A family in Fort Campbell, Kentucky was ordered to remove their offensive Halloween decorations after they created a scene of what appears to be a black family being lynched, with a young black child desperately trying to save one of them. Understandably, the offensive nature of these Halloween decorations met with outrage, and local officials ordered the family to remove the Halloween decorations. A spokesperson for Fort Campbell Public Affairs, Brendalyn Carpenter, stated, "Displays of an offensive nature are not reflective of Army values and the family-friendly environment provided for employees and residents of the Fort Campbell community."
This has not been the only incident of offensive Halloween decorations to make national news in recent years. A man in Oklahoma recently made headlines when he offended his neighbor and most of the country with his offensive Halloween decorations which featured an Obama tombstone complete with birther innuendos. People on both sides of the fence found such Halloween decorations offensive, and many said targeting a sitting President that way, regardless of your political party, is just right down un-American.
There is also another type of Halloween decoration that many people are finding offensive, so offensive, in fact, that over the past few years, some have labeled it a hate crime. Images of dead witches, witches in gallows or witches being hung have topped the list of some of the most offensive Halloween decorations by witches and other pagans, as well as by feminist groups who are concerned with the growing glorification of violence against women.

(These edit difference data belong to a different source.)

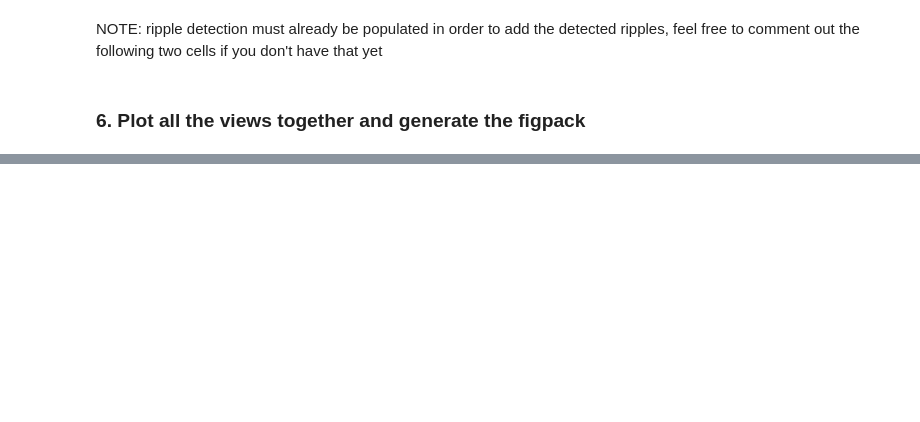
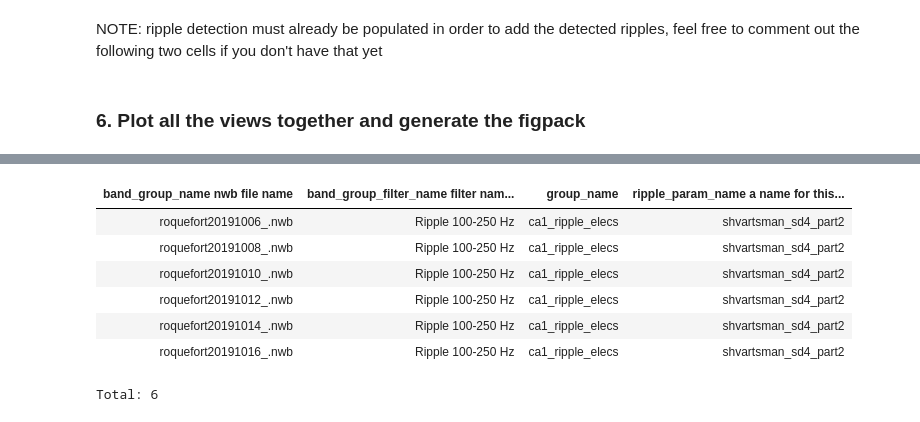
Before and after one commit to gillespielab/gl_spyglass, a Jupyter notebook: examples_and_tutorials/example_figpack_visualizations/2d_decoding_figpack.ipynb, the cells around one changed output, grey strips where cells are left out. Saved outputs shown, nothing was run; the diff lists cells and outputs as text; code cells hidden in the pictures; blank space fills up the shorter version.

```diff
--- a/examples_and_tutorials/example_figpack_visualizations/2d_decoding_figpack.ipynb
+++ b/examples_and_tutorials/example_figpack_visualizations/2d_decoding_figpack.ipynb
@@ -342,0 +376,11 @@ View the figure at: https://figures.figpack.org/figures/default/f51e32bf620ac21e
+# %%
+RippleTimesGroup() & "band_group_name LIKE 'roquefort%'"
+# %% [output]
+| band_group_name nwb file name | band_group_filter_name filter nam... | group_name | ripple_param_name a name for this... |
+| roquefort20191006_.nwb | Ripple 100-250 Hz | ca1_ripple_elecs | shvartsman_sd4_part2 |
+| roquefort20191008_.nwb | Ripple 100-250 Hz | ca1_ripple_elecs | shvartsman_sd4_part2 |
+| roquefort20191010_.nwb | Ripple 100-250 Hz | ca1_ripple_elecs | shvartsman_sd4_part2 |
+| roquefort20191012_.nwb | Ripple 100-250 Hz | ca1_ripple_elecs | shvartsman_sd4_part2 |
+| roquefort20191014_.nwb | Ripple 100-250 Hz | ca1_ripple_elecs | shvartsman_sd4_part2 |
+| roquefort20191016_.nwb | Ripple 100-250 Hz | ca1_ripple_elecs | shvartsman_sd4_part2 |
+Total: 6
```
Also changed, not shown: parts of 10 cells of this notebook, 5 other files.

One such incident occurred in 2007, when a modern day witch in a small town in Massachusetts awoke to the sight of an offensive Halloween decoration display that featured a realistic figure of a witch in the gallows. Oddly enough, although the neighbor claims it was not intentional, there were no other Halloween decorations found anywhere on the property. The neighbor, Kelly Lynch, was so offended by this obviously derogatory image that she called it a hate crime, and she wasn't alone. Similar images in both Halloween decorations and Halloween costumes that celebrate the violence that witches have suffered in witch hunts over the years or that depict witches in offensive ways have been a topic of concern. As Wicca, Paganism and other forms of witchcraft see a modern day revival, some feel that their spiritual paths are under attack, and on their own holiday, no less.
So where is that line between celebrating the dead, even embracing our fears of death, and glorifying violence? Is Halloween a legitimate excuse for offensive Halloween decorations or are people just hiding behind the holiday to express their ugliness and offend others? Where do you think that line is between good scary fun and inappropriate images when it comes to Halloween decorations?